What you should do:
Once the pictures are set aside, repeat all of the data below exactly.

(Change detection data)
------------
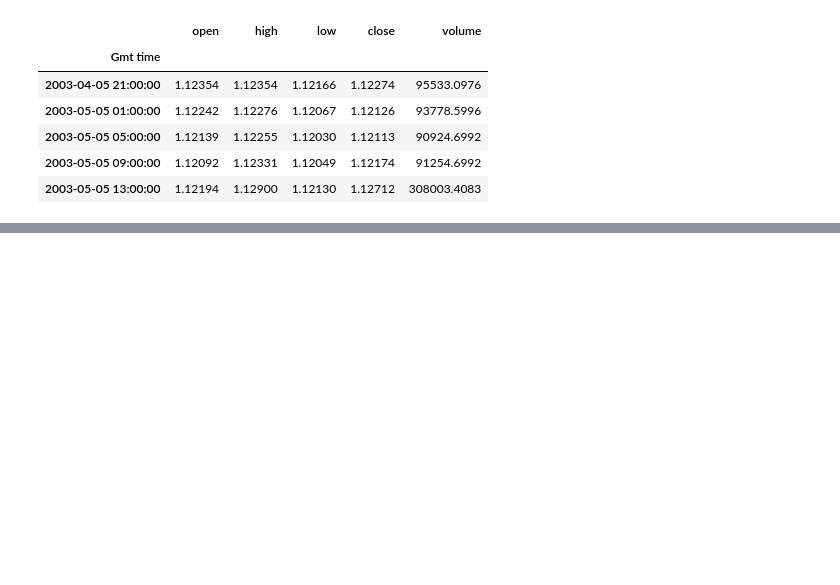
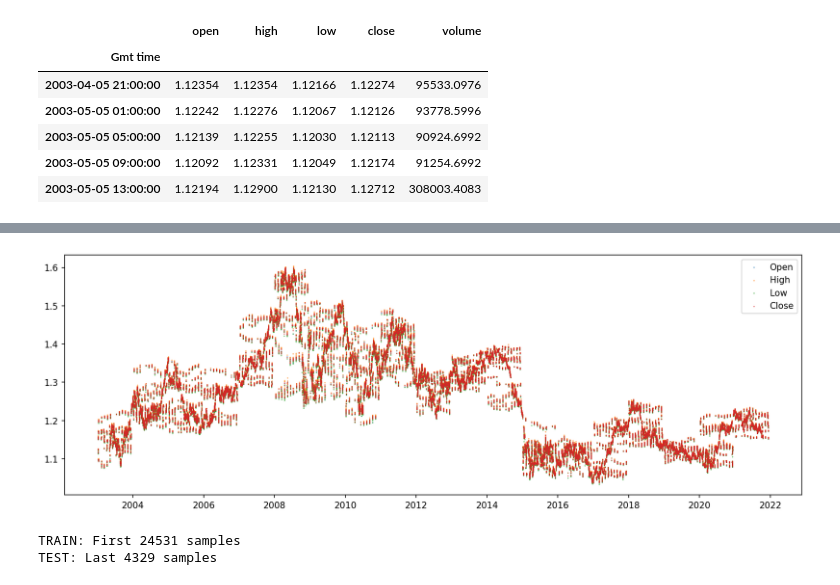
Before and after one commit to cmdecker95/sequential_machine_learning, a Jupyter notebook: sequential_machine_learning.ipynb, the cells around one changed output, grey strips where cells are left out. Drawn from its saved outputs; the diff is of its cells as text; code cells hidden in the pictures; blank space fills up the shorter version.

```diff
--- a/sequential_machine_learning.ipynb
+++ b/sequential_machine_learning.ipynb
@@ -201,0 +215,29 @@ forex.head()
+# %%
+plt.figure(figsize=(15, 5), dpi=150)
+plt.scatter(forex.index, forex.open, s=.1, label='Open')
+plt.scatter(forex.index, forex.high, s=.1, label='High')
+plt.scatter(forex.index, forex.low, s=.1, label='Low')
+plt.scatter(forex.index, forex.close, s=.1, label='Close')
+plt.legend()
+plt.show()
+# %% [output]
+[figure, added]
+# %%
+# Split data
+TEST_SIZE = 0.15
+
+split = int(forex.shape[0] * (1 - TEST_SIZE))
+
+train_seq = forex.iloc[:split]
+test_seq  = forex.iloc[split:]
+
+# Normalize data
+scaler = MinMaxScaler().fit(train_seq)
+scaled_train = scaler.transform(train_seq)
+scaled_test = scaler.transform(test_seq)
+
+print(f"TRAIN: First {scaled_train.shape[0]} samples")
+print(f"TEST: Last {scaled_test.shape[0]} samples")
+# %% [output]
+TRAIN: First 24531 samples
+TEST: Last 4329 samples
```
Also changed, not shown: parts of 12 cells of this notebook.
------------
Solution to the problem:
Before and after one commit to cmdecker95/sequential_machine_learning, a Jupyter notebook: sequential_machine_learning.ipynb, the cells around one changed output, grey strips where cells are left out. Drawn from its saved outputs; the diff is of its cells as text; code cells hidden in the pictures; blank space fills up the shorter version.

```diff
--- a/sequential_machine_learning.ipynb
+++ b/sequential_machine_learning.ipynb
@@ -201,0 +215,29 @@ forex.head()
+# %%
+plt.figure(figsize=(15, 5), dpi=150)
+plt.scatter(forex.index, forex.open, s=.1, label='Open')
+plt.scatter(forex.index, forex.high, s=.1, label='High')
+plt.scatter(forex.index, forex.low, s=.1, label='Low')
+plt.scatter(forex.index, forex.close, s=.1, label='Close')
+plt.legend()
+plt.show()
+# %% [output]
+[figure, added]
+# %%
+# Split data
+TEST_SIZE = 0.15
+
+split = int(forex.shape[0] * (1 - TEST_SIZE))
+
+train_seq = forex.iloc[:split]
+test_seq  = forex.iloc[split:]
+
+# Normalize data
+scaler = MinMaxScaler().fit(train_seq)
+scaled_train = scaler.transform(train_seq)
+scaled_test = scaler.transform(test_seq)
+
+print(f"TRAIN: First {scaled_train.shape[0]} samples")
+print(f"TEST: Last {scaled_test.shape[0]} samples")
+# %% [output]
+TRAIN: First 24531 samples
+TEST: Last 4329 samples
```
Also changed, not shown: parts of 12 cells of this notebook.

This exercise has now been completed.